> Provided data
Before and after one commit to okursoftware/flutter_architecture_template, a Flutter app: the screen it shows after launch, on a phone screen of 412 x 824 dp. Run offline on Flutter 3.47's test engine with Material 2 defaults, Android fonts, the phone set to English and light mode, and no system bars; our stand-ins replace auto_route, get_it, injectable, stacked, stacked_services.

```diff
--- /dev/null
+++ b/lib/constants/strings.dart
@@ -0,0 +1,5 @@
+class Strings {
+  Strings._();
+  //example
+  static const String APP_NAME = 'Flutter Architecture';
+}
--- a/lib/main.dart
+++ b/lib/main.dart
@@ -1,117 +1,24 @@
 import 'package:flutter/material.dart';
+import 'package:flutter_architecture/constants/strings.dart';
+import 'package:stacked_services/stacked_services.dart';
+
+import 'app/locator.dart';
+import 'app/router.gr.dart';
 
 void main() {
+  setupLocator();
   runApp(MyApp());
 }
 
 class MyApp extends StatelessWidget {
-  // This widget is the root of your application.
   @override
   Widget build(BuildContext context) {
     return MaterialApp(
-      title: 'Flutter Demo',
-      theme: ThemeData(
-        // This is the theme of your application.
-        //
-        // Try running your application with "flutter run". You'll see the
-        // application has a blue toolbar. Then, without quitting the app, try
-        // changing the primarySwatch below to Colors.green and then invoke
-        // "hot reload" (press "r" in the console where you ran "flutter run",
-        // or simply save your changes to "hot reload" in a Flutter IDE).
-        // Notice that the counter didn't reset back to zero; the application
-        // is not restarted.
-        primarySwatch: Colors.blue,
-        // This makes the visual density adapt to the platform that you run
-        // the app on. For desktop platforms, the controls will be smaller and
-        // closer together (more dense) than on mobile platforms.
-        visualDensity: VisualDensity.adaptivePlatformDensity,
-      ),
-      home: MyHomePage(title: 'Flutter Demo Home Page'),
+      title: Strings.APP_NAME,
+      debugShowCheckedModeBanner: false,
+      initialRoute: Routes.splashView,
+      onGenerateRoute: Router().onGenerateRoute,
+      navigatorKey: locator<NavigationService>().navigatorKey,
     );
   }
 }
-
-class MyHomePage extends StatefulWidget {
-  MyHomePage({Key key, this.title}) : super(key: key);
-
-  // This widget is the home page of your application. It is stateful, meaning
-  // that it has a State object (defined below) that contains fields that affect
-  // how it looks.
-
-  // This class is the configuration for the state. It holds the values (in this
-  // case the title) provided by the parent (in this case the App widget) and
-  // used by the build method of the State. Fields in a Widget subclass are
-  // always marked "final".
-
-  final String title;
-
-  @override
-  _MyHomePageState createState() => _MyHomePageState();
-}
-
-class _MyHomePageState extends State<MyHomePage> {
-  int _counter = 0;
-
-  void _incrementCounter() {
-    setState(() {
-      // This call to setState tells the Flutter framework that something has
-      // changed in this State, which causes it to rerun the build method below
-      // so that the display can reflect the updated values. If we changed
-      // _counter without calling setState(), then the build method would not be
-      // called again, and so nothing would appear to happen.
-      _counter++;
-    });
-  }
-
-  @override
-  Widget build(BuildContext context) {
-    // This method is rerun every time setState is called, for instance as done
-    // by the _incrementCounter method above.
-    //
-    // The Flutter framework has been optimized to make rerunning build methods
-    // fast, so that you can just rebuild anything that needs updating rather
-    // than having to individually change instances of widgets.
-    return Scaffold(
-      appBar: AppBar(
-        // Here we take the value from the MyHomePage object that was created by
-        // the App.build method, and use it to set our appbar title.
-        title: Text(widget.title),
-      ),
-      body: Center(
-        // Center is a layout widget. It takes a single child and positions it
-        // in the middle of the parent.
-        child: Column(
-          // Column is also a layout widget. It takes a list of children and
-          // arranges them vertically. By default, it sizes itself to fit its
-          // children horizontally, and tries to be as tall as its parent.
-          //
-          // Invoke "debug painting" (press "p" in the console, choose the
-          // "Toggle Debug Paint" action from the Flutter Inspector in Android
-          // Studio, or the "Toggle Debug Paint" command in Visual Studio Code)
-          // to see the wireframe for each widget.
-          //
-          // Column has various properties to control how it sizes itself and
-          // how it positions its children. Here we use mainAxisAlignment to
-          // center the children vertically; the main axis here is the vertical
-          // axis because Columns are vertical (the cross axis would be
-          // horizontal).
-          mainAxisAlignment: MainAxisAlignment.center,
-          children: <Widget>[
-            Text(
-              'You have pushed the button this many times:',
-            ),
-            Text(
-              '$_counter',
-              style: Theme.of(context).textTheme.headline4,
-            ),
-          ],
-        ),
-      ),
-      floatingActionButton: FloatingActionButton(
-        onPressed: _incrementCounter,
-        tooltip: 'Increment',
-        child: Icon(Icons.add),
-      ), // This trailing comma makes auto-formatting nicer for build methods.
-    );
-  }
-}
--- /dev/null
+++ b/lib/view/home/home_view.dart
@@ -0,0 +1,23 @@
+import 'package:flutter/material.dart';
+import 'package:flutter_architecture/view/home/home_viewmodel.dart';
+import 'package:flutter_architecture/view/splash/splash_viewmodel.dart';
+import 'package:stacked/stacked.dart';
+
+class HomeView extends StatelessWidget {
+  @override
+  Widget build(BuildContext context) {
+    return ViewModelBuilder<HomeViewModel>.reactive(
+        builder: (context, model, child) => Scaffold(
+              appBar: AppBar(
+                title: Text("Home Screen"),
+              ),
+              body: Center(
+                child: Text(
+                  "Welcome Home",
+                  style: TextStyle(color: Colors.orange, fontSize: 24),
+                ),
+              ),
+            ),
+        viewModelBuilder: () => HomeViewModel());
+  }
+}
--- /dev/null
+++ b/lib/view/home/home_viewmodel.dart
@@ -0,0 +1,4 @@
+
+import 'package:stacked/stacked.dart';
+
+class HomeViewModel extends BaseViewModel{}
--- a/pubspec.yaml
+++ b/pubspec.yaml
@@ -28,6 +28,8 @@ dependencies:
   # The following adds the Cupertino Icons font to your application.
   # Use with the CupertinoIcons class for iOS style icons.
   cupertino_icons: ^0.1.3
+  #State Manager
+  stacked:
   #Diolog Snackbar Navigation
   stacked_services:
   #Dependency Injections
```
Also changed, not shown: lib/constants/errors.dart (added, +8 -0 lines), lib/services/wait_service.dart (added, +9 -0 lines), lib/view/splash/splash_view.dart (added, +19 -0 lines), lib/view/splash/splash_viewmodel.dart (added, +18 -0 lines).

> Exercise brief
Could you copy each line of the material that holds "context"?

> Reply to the exercise
   Widget build(BuildContext context) {
-  Widget build(BuildContext context) {
-              style: Theme.of(context).textTheme.headline4,
+  Widget build(BuildContext context) {
+        builder: (context, model, child) => Scaffold(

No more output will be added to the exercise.